You need to first read Part 1.
Then, it seemed Mr. A suddenly remembered that the ongoing session was triggered by the radio caller, and he abruptly burst in, “Thunder fire that guy. Before I talk your papa, now take, your mama.” “All these small boys that manage to buy recharge card and don’t know anything about the country”. Mr. D tried to let him see that the caller only made known his point of view, which he was entitled to.
The parliamentarians then began discussing the recently concluded National Conference, with reference to the agitation by some groups for more youthful representation. “Is it people that would be pressing their phones during deliberations, that would have been sent there?” asked Mr. B. At this point, Mr. E started recounting his experiences during the annulled 1993 elections and the protests that followed. Mr. A was adamant that young people don’t know their bearings, dress wrongly, and so should not have had any business discussing national affairs, “You need to understand the past before you can plan for the future”. I sat next to him, knowing fully well that he was making an incorrect generalization, but not wanting to burst his bubble.
The parliamentary proceedings continued fluidly, covered provocative dressing, increasing rape by paedophiles, and returned to the opening discussion on the Chibok girls. Messrs A, B, C, E and Miss. L believed that “if the girls were actually kidnapped, the parents were likely at peace with the situation since they had been ‘settled’”. They based this thought on the culture of early marriage in the North, with Miss. L saying she heard the parents had been “settled with one million naira each”, and claiming that the Bring Back Our Girls protest was now political as “no parent came out to protest”. Only Mr. D opposed this view, saying “no parent will sell his/her child”. All the others retorted that “if a Yoruba or Igbo child was among the kidnapped girls, her parents would not let matters lie”.

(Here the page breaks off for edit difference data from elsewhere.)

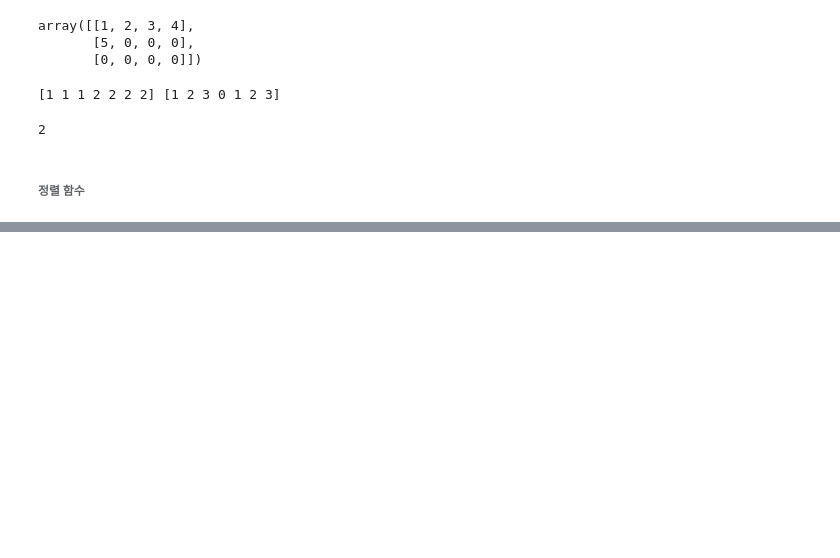
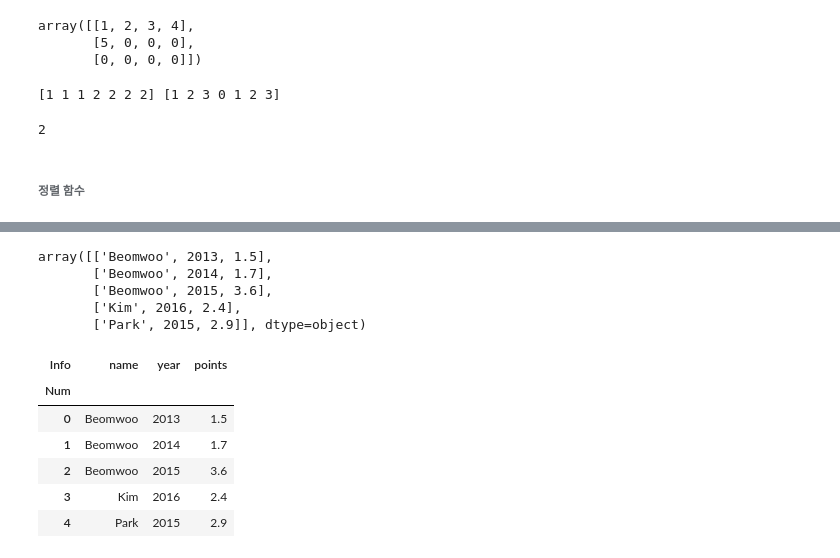
Before and after one commit to haebzzzang/dachungcam, a Jupyter notebook: 1week.ipynb, the cells around one changed output, grey strips where cells are left out. Cells and saved outputs as stored; diff of their text form; code cells hidden in the pictures; blank space fills up the shorter version.

```diff
--- a/1week.ipynb
+++ b/1week.ipynb
@@ -1665,0 +1760,23 @@ array([[ 72,  87,  64],
+# %%
+df.index # 행 방향 index
+df.columns # 열 방향 index
+df.values # 값
+# %% [output]
+array([['Beomwoo', 2013, 1.5],
+       ['Beomwoo', 2014, 1.7],
+       ['Beomwoo', 2015, 3.6],
+       ['Kim', 2016, 2.4],
+       ['Park', 2015, 2.9]], dtype=object)
+# %%
+## 각 index 이름 설정
+df.index.name = 'Num'
+df.columns.name = 'Info'
+df
+# %% [output]
+| Info | name | year | points |
+| Num |  |  |  |
+| 0 | Beomwoo | 2013 | 1.5 |
+| 1 | Beomwoo | 2014 | 1.7 |
+| 2 | Beomwoo | 2015 | 3.6 |
+| 3 | Kim | 2016 | 2.4 |
+| 4 | Park | 2015 | 2.9 |
```
Also changed, not shown: parts of 36 cells of this notebook.
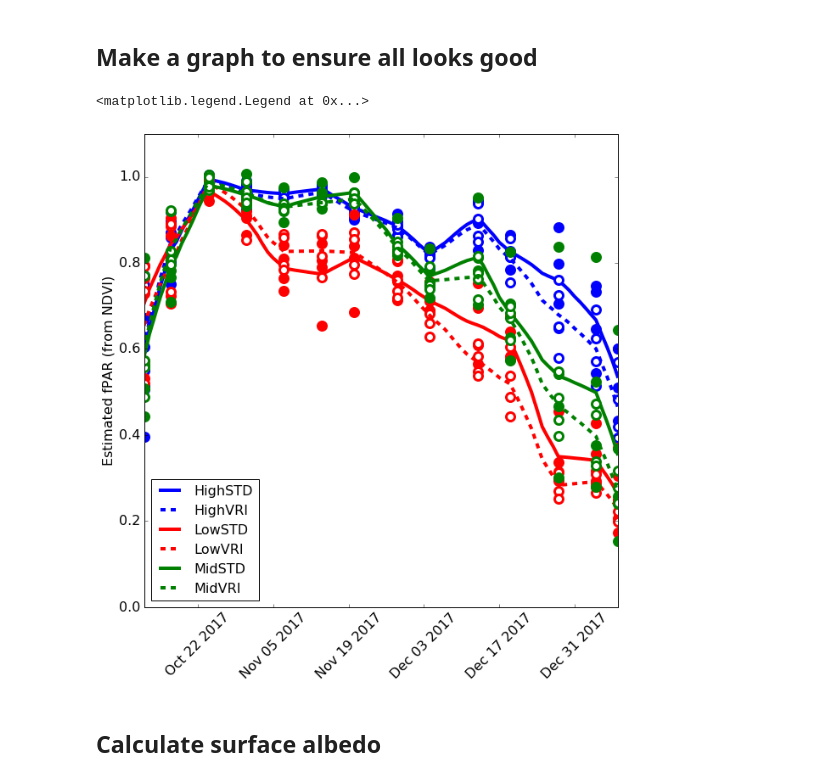
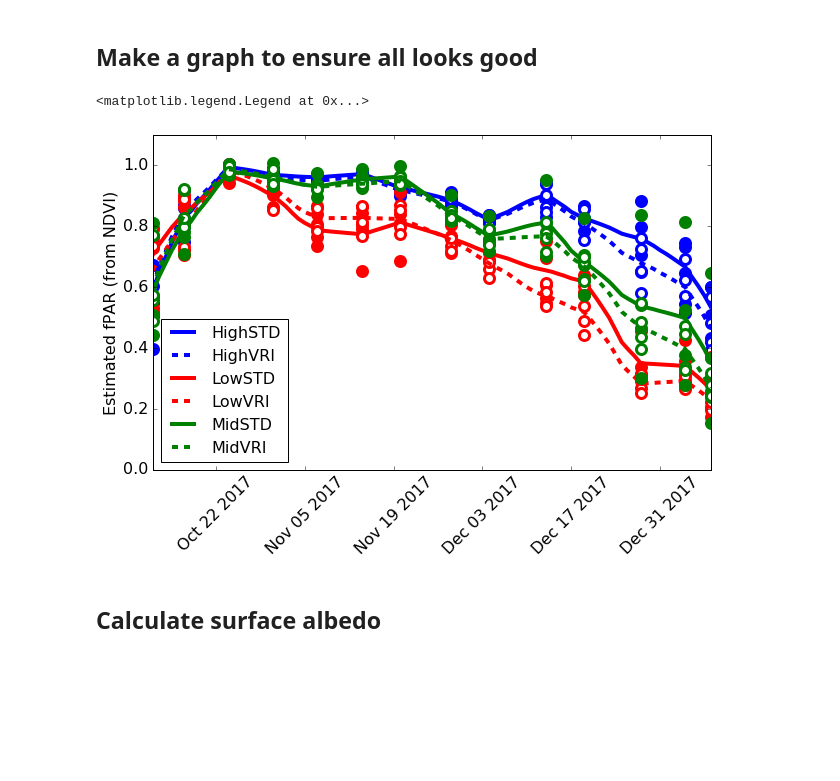
Before and after one commit to HamishBrownPFR/MVI, a Jupyter notebook: RA1.3/CoverCalculations.ipynb, the cells around one changed output. Saved outputs shown, nothing was run; the diff lists cells and outputs as text; code cells hidden in the pictures; blank space fills up the shorter version.

Commit message:
Tidying up graphs for paper

```diff
--- a/RA1.3/CoverCalculations.ipynb
+++ b/RA1.3/CoverCalculations.ipynb
@@ -114,29 +114,29 @@ for plot in DailyfPAR.columns:
 # %% [markdown]
 ## Make a graph to ensure all looks good
 # %%
-NDVIGraph = plt.figure(figsize=(10,10))
+NDVIGraph = plt.figure(figsize=(10,6))
 Irrigs = ['STD', 'VRI',]
 fills = ['b','w','r','w','g','w']
 lines = ['-','--','-','--','-','--']
 Zones = ['High', 'Low', 'Mid']
 edges = ['b','b','r','r','g','g']
 Reps = [1.0, 2.0, 3.0, 4.0]
 pos = -1
 for Zone in Zones:
     for Irrig in Irrigs:
         pos+=1
         for Rep in Reps:
             Plot = fPARndvi.ix[(Zone,Irrig,Rep),:]
             plt.plot(Plot.index,Plot.est,'o',mec=edges[pos],mfc=fills[pos],ms=10,mew=3,label='_nolegend_')
         plt.plot(DailyfPARMeans.index,DailyfPARMeans.ix[:,(Zone,Irrig)],lines[pos],color=edges[pos],label=Zone+Irrig,lw=4)
 plt.ylabel('Estimated fPAR (from NDVI)',fontsize=16)
 plt.xticks(rotation=45)
 plt.tick_params(labelsize=16)
 plt.ylim(0,1.1)
 plt.legend(loc=3,fontsize=16)
 # %% [output]
 <matplotlib.legend.Legend at 0x...>
-[figure, old version]
+[figure, new version]
 # %% [markdown]
 ## Calculate surface albedo
 # %%
```
Also changed, not shown: 3 other files.
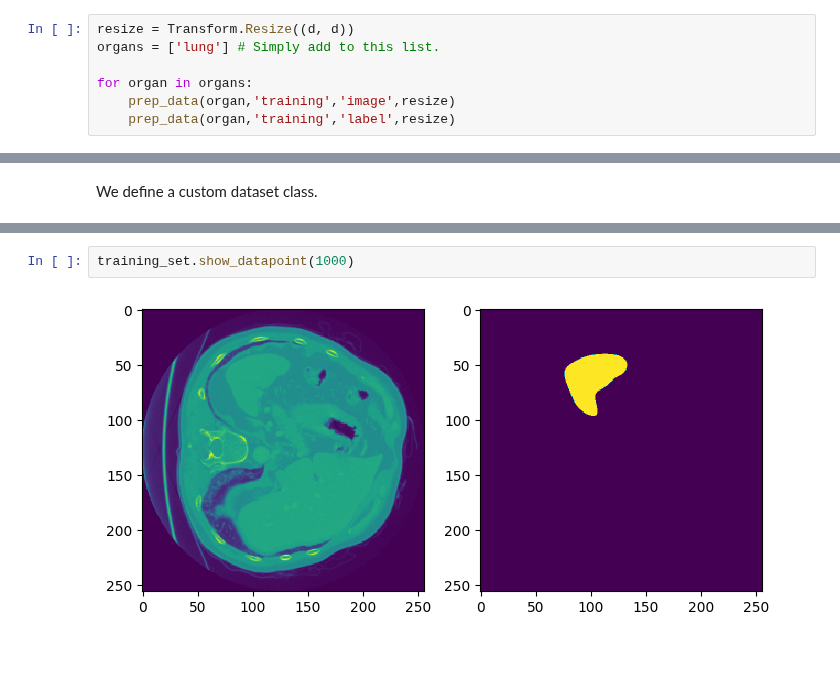
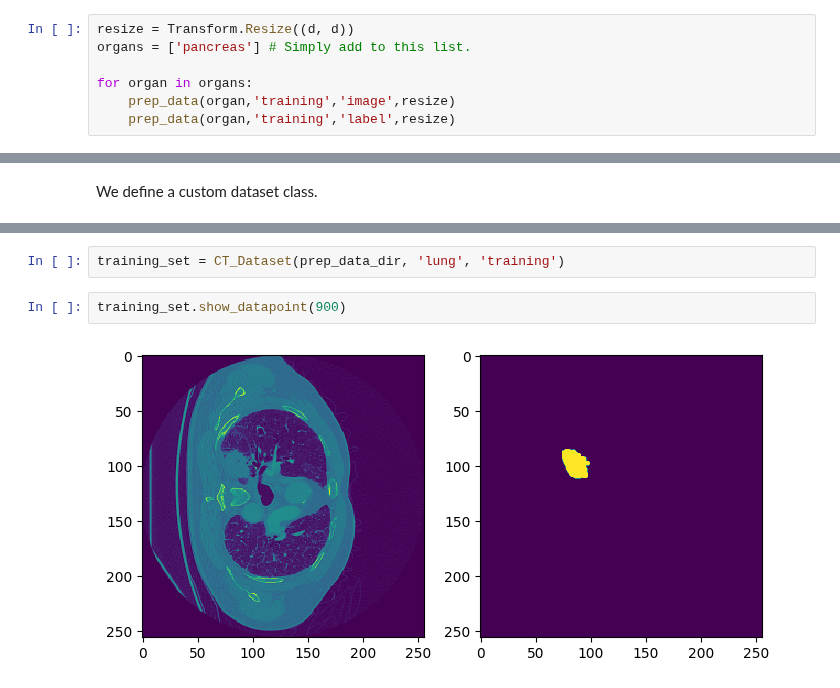
Before and after one commit to felsager/vae_lung_tumor_segmentation, a Jupyter notebook: notebooks/preprocess_data.ipynb, the cells around one changed output, grey strips where cells are left out. Saved outputs shown, nothing was run; the diff lists cells and outputs as text; blank space fills up the shorter version.

```diff
--- a/notebooks/preprocess_data.ipynb
+++ b/notebooks/preprocess_data.ipynb
@@ -86,7 +88,7 @@ def prep_data(organ, mode, type, transform):
 We call the preprocessor function for different organs
 # %%
 resize = Transform.Resize((d, d))
-organs = ['lung'] # Simply add to this list.
+organs = ['pancreas'] # Simply add to this list.
 
 for organ in organs:
     prep_data(organ,'training','image',resize)
@@ -136,4 +122,6 @@ training_set.__getitem__(1000)
+# %%
+training_set = CT_Dataset(prep_data_dir, 'lung', 'training')
 # %%
-training_set.show_datapoint(1000)
+training_set.show_datapoint(900)
 # %% [output]
-[figure, old version]
+[figure, new version]
```
Also changed, not shown: parts of 7 cells of this notebook.
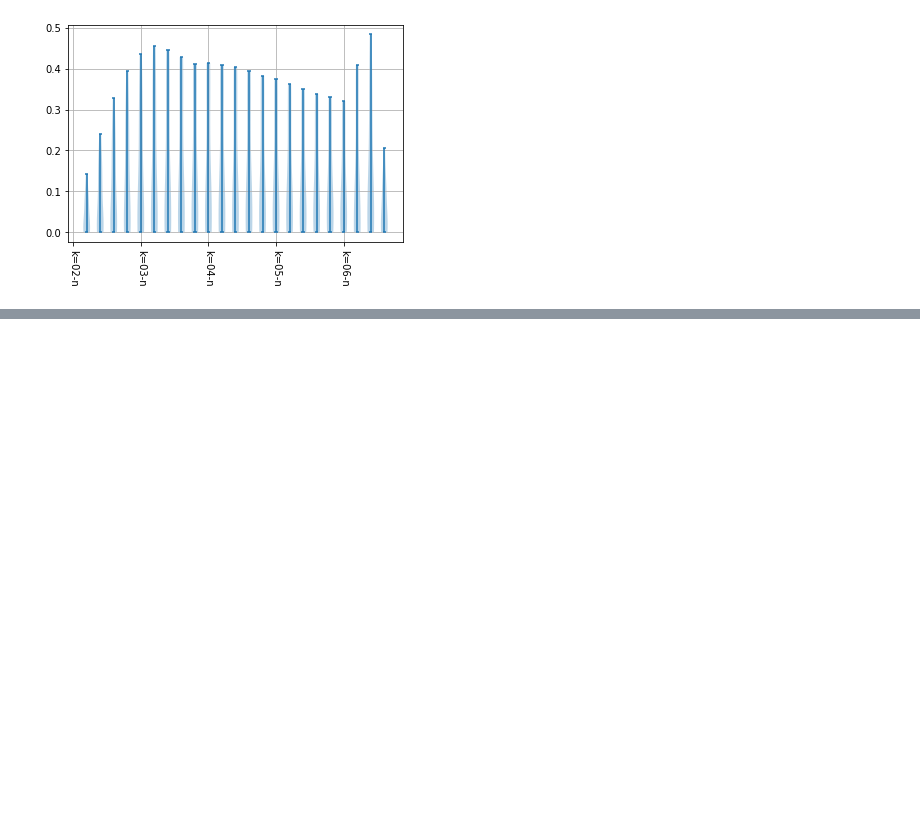
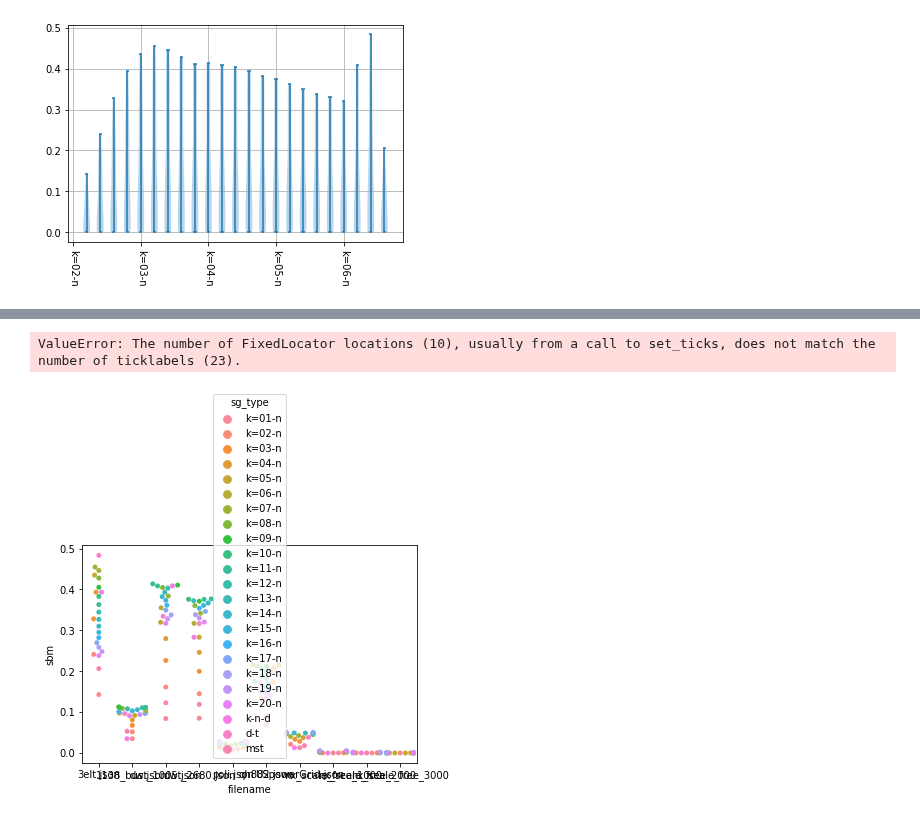
Before and after one commit to FugaTakata/hyperparameter-in-graph-drawing, a Jupyter notebook: hyperparameter_optimization.ipynb, the cells around one changed output, grey strips where cells are left out. Drawn from its saved outputs; the diff is of its cells as text; code cells hidden in the pictures; blank space fills up the shorter version.

```diff
--- a/hyperparameter_optimization.ipynb
+++ b/hyperparameter_optimization.ipynb
@@ -407,0 +428,22 @@ plt.show()
+# %%
+list_for_df = []
+
+for k, values in shape_based_metrics_values.items():
+    for sg_type, v in values.items():
+        list_for_df.append([k, sg_type, v])
+# %%
+# swarm plot
+
+df = pd.DataFrame(list_for_df, columns=['filename', 'sg_type', 'sbm'])
+ax = sns.swarmplot(x='filename', y='sbm', data=df, hue='sg_type')
+
+
+ax.set_xticklabels(
+    [graph_type for graph_type in shape_based_metrics_values_by_graph_type.keys()])
+plt.xticks(rotation=-90)
+plt.grid()
+
+plt.show()
+# %% [output]
+ValueError: The number of FixedLocator locations (10), usually from a call to set_ticks, does not match the number of ticklabels (23).
+[figure, added]
```
Also changed, not shown: parts of 5 cells of this notebook, 5 other files.
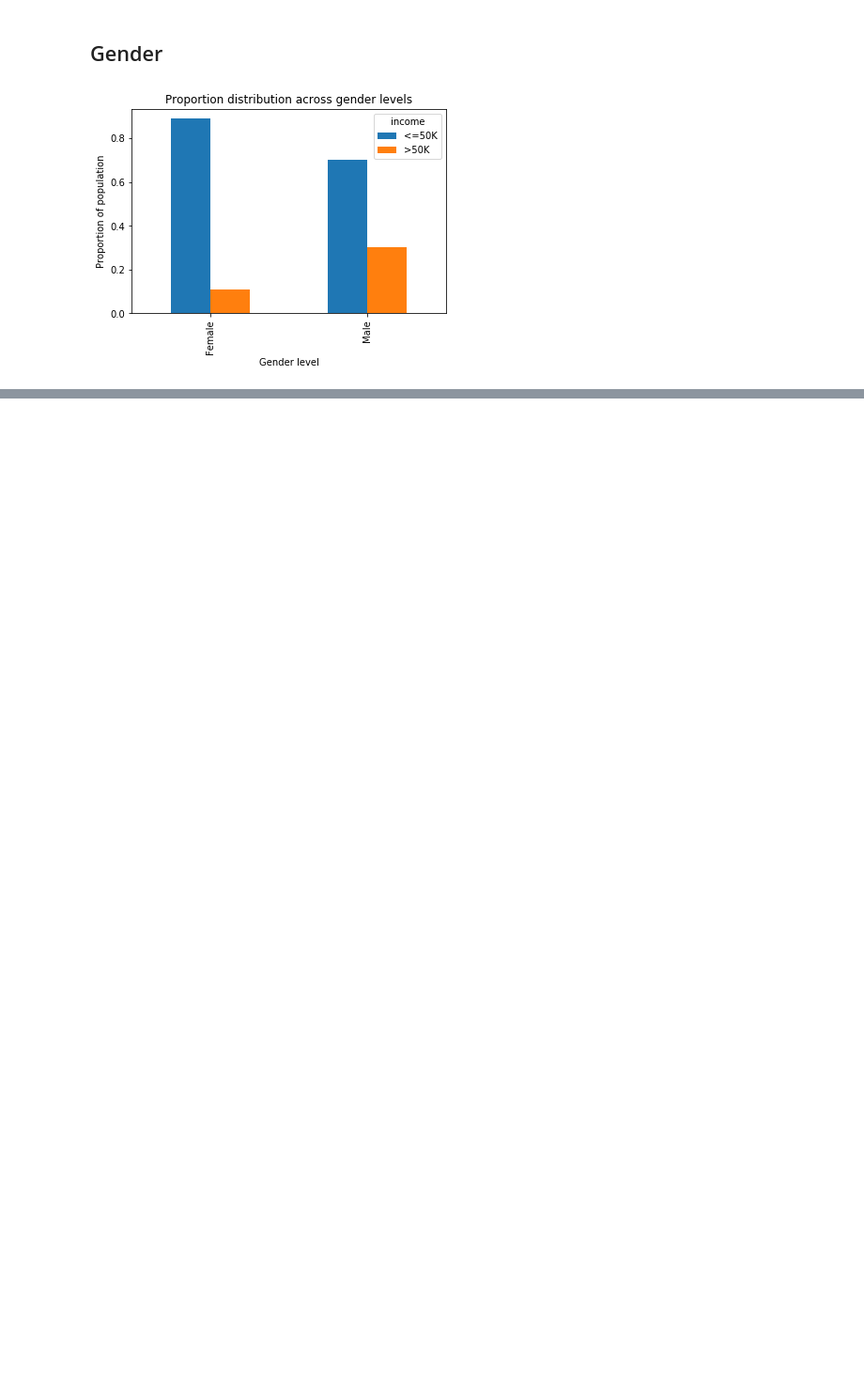
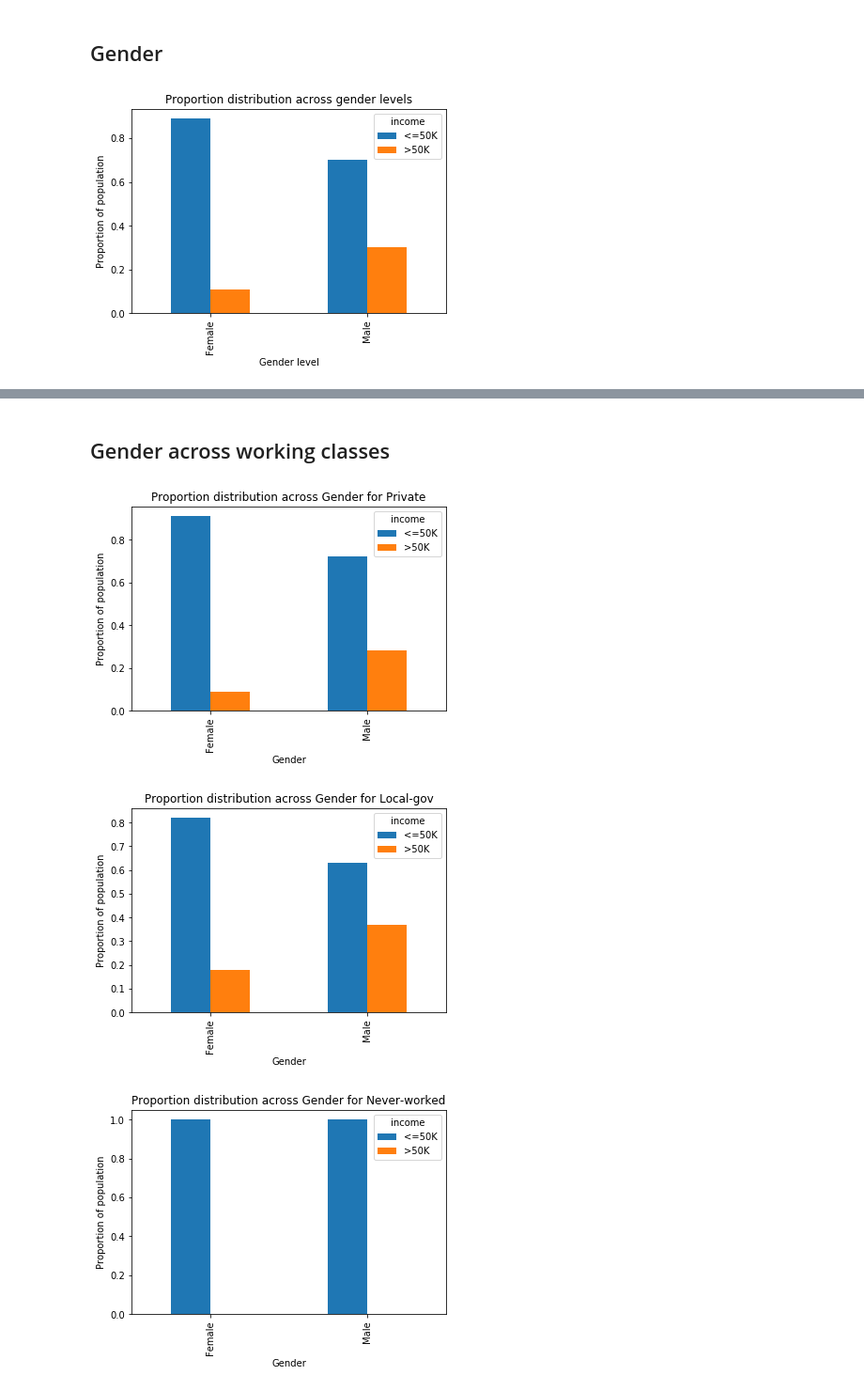
Before and after one commit to saravrajavelu/Adult-Income-Analysis, a Jupyter notebook: Adult_Income_Analysis.ipynb, the cells around one changed output, grey strips where cells are left out. Shown: that part at 94% size. Saved outputs shown, nothing was run; the diff lists cells and outputs as text; code cells hidden in the pictures; blank space fills up the shorter version.

```diff
--- a/Adult_Income_Analysis.ipynb
+++ b/Adult_Income_Analysis.ipynb
@@ -90,0 +105,5 @@ adult.describe()
+# %%
+printmd('### Missing values')
+for i,j in zip(adult.columns,(adult.values.astype(str) == '?').sum(axis = 0)):
+    if j > 0:
+        printmd(str(i) + ': ' + str(j) + ' records')
@@ -122,0 +321,18 @@ print()
+# %%
+printmd('## Gender across working classes')
+
+for i in adult.workclass.unique():
+    df = adult[adult.workclass == i]
+
+    hours_per_week = round(pd.crosstab(df.gender, df.income).div(pd.crosstab(df.gender, df.income).apply(sum,1),0),2)
+    # hours_per_week.sort_values(by = '>50K', inplace = True)
+    ax = hours_per_week.plot(kind ='bar', title = 'Proportion distribution across Gender for '+ i)
+    ax.set_xlabel('Gender')
+    ax.set_ylabel('Proportion of population')
+
+    print()
+# %% [output]
+## Gender across working classes
+[figure, added]
+[figure, added]
+[figure, added]
```
Also changed, not shown: parts of 40 cells of this notebook.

At this point, the discussion turned to Boko Haram. Mr. A put in, “I’m just pitying those soldiers that are just being killed anyhow. Those soldiers are stupid”. “If I’m a soldier, and you tell me that I’m going to fight Boko Haram tomorrow, this night, I’ll sneak out, take Young Shall Grow and run to my village. It is better to die than to be killed”. Other parliamentarians tried to let him know that desertion was a crime, and the army would hunt for him. To this he said, “Catch who? I’ll go to Amadioha in my village, give the chief priest a cock, let anyone come and find me, thunder go fire that person”. The discussion then focussed on the reported lack of equipment by soldiers, and the alleged massive corruption in the military. During this phase, despite the insults thrown at the military, the soldier kept quiet, he just bowed his head, smiled periodically, but never made any contribution.
After Boko Haram, the debate turned to the upcoming presidential elections, with parliamentarians discussing the incumbent president’s chances against the challengers. Questions were asked about Buhari’s age, his earlier pledge not to contest again, Atiku’s source of wealth from his customs’ background, and Goodluck’s performance.
Finally, after over an hour, we got to CMS. What a relief for me! My head had been pounding during the deliberations. In case you’re interested, the Bus Parliament meets every day. Just enter a bus with enough politically-minded individuals.